[Start of section]

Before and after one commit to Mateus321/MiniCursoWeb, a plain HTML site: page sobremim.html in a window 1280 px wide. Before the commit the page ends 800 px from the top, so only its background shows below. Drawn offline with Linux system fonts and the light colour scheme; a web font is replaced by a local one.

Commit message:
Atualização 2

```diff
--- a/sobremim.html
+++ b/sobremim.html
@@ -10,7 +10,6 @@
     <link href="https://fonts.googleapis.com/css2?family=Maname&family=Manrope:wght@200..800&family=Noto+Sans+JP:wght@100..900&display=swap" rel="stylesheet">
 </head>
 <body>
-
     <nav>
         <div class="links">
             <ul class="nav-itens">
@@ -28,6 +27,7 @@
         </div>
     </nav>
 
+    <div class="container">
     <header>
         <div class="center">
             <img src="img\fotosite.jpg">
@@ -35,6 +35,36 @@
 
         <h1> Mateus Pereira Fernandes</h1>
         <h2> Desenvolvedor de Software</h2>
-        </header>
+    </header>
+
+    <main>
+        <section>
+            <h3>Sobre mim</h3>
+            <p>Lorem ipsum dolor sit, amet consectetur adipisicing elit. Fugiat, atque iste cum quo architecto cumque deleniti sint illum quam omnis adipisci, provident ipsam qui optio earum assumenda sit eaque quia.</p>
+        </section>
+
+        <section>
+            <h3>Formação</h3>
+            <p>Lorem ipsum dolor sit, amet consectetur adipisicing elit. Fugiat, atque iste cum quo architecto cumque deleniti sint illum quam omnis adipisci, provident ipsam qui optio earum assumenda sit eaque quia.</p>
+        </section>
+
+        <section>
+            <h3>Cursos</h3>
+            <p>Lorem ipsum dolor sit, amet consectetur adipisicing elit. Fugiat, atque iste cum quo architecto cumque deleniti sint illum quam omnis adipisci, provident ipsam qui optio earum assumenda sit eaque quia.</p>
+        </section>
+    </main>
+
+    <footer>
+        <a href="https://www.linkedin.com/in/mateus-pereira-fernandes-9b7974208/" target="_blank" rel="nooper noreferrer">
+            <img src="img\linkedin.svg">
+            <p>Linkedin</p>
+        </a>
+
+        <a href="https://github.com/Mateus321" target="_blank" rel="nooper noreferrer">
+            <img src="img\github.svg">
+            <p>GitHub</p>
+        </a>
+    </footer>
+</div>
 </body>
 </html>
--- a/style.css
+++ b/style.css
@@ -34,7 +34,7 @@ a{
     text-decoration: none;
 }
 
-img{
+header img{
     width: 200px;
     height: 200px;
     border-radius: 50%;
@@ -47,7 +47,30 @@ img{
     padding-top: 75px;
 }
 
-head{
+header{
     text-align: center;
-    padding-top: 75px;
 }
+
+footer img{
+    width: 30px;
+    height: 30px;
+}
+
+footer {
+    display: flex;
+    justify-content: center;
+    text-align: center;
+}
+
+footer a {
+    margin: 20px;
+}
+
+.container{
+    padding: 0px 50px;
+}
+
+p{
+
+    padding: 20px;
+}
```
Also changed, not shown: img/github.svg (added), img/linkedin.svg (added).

[End of section]

* What is required
Locate the lines above that contain "header" and copy them.

* Solution to the exercise
     <header>
-        </header>
+    </header>
+header img{
+header{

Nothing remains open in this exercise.